I stuffed the parcel in my rucksack, the big-bulgy-belly man was right. It was heavy. It’s gonna get the job done, at least. I stopped at a coffee shop almost adjacent to the postal office, half struggling to get my phone out my back pocket, half struggling with the weight of my bag. “I’m at the airport, I will see you on Monday, be good, I love you.” It was a text from my husband, “be good? safe flight, love you too!” I wrote back.

The uber ride home was swift. I threw my bag on the floor and made my way to the kitchen and fixed myself a cup of tea, rummaging the drawers for the bag of weed my husband had bought two days ago. I never knew how I wanted to do it, all I knew is I wanted to be high when I did it. I somehow felt like it would numb the pain, make the process easier.

I  switched on the T.V. to watch Friends reruns, placed my cup of tea on the side table and began rolling a joint. My husband was so much better at rolling than I was, he had tried to teach me his technique but I never learned. My husband was the love and light of my life. He was everything I wanted and so much more. He was always so kind to me, knew the right things to say. He loved me so much. And I loved him back. I did, but I had to go. I started smoking as I thought of my family – settled between Mumbai, London and Johannesburg. My mother had the world’s best smile. And my father was a man of few words, “beta, don’t forget where you’ve come from,” he would always tell me. I thought about my wedding day, Din Shagna Da replayed in my head, and before I knew it I had started to cry and I was done smoking.

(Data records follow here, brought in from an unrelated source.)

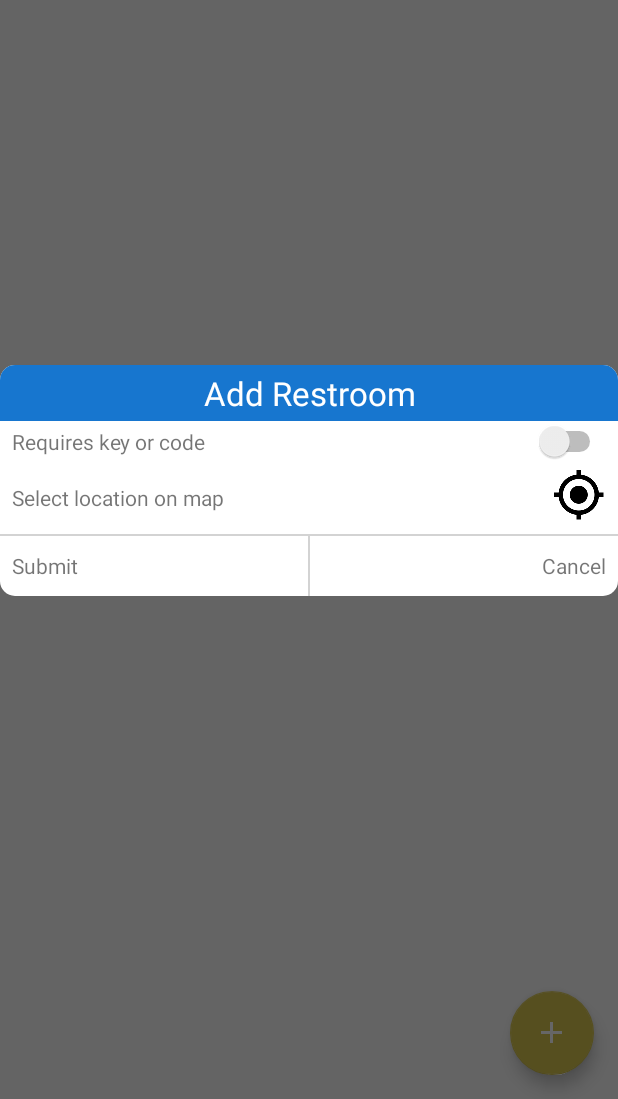
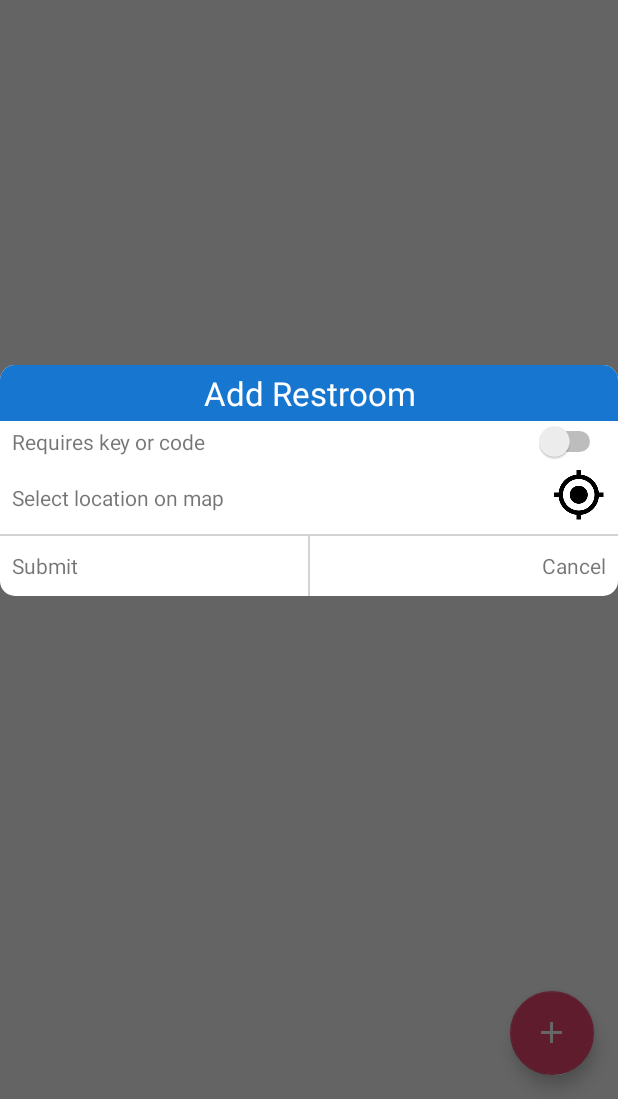
Before and after one commit to hmmelton/Releave, an Android app: the screen it shows after launch once a user with an empty profile is signed in (MainActivity), after a tap on an icon or button, on a phone screen of 412 x 824 dp, the part 137-1236 px from its top. Run offline under Robolectric (Android 15) with nearby library versions, the phone set to English and light mode, and no system bars; our stand-ins replace ButterKnife, Firebase (no records; nobody signed in at launch, a user with empty details on screens opened directly); 1 statement that could not run was skipped.

Commit message:
changed accent color'

```diff
--- a/app/build.gradle
+++ b/app/build.gradle
@@ -12,6 +12,7 @@ android {
         targetSdkVersion 25
         versionCode 1
         versionName "1.0"
+        multiDexEnabled true
     }
     buildTypes {
         release {
--- a/app/src/main/java/com/hmmelton/releave/models/Restroom.java
+++ b/app/src/main/java/com/hmmelton/releave/models/Restroom.java
@@ -1,4 +1,7 @@
 package com.hmmelton.releave.models;
+
+import com.google.firebase.auth.FirebaseAuth;
+import com.google.firebase.auth.FirebaseUser;
 
 import org.json.JSONException;
 import org.json.JSONObject;
@@ -12,6 +15,7 @@ public class Restroom {
     double lat, lng;
     String name, address, city, state, zip;
     boolean locked;
+    FirebaseUser uploader;
 
     public Restroom(double lat, double lng, String name, String address,
                     boolean locked, String city, String state, String zip) {
@@ -23,6 +27,7 @@ public class Restroom {
         this.city = city;
         this.state = state;
         this.zip = zip;
+        this.uploader = FirebaseAuth.getInstance().getCurrentUser();
     }
 
     public Restroom(JSONObject restroom) {
--- a/app/src/main/res/values/colors.xml
+++ b/app/src/main/res/values/colors.xml
@@ -2,7 +2,7 @@
 <resources>
     <color name="colorPrimary">#1776cf</color>
     <color name="colorPrimaryDark">#1751cf</color>
-    <color name="colorAccent">#d8c64f</color>
+    <color name="colorAccent">#ef476f</color>
 
     <color name="semitransparent_black">#cc000000</color>
     <color name="light_gray">#d3d3d3</color>
```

I had to go, it was the only way out of the mess. 

I picked up my bag from the floor and went into my bedroom. I hit play on my husband’s iPod and ‘Kho Gaye Hum Kahan’ started to fill the room’s silence. My husband loved that song. He would play it over and over again when he was happy. I opened my bag and pulled out the parcel. I laid it on my bed and fumbled with the packaging until I decided to go get scissors. Now high, and still crying I opened the package, and there it was – safely protected in bubble wrap. I peeled off bubble wrap and held it in my hands. The gun felt cold and heavy, but not deadly.  ‘Tedhe-medhe raaste hain jaadui imaaratein hain main bhi hoon tu bhi hai yahaan’ the song went on in the background. It was my husband’s favourite line. “It’s you and me, through thick and thin,” he had told me one night.

I placed the gun in my mouth and shut my eyes. The tears mixed with the high brought back a memory from my childhood. Every Sunday, my parents would take me and my siblings to the arcade across from where my mother worked, and I would sit on a tiny red bus that would move back and forth with a song playing in the background. “Beta, smile,” my father would say as he snapped pictures of me in the bus. The flash from my father’s camera would hurt my eyes so I would shut them tight and focus on the song and the bus. And just like that, everything else would phase out. Just me, the song and the bus remained. And I was happy. I was disappearing. Happily disappearing. Disappearing happily.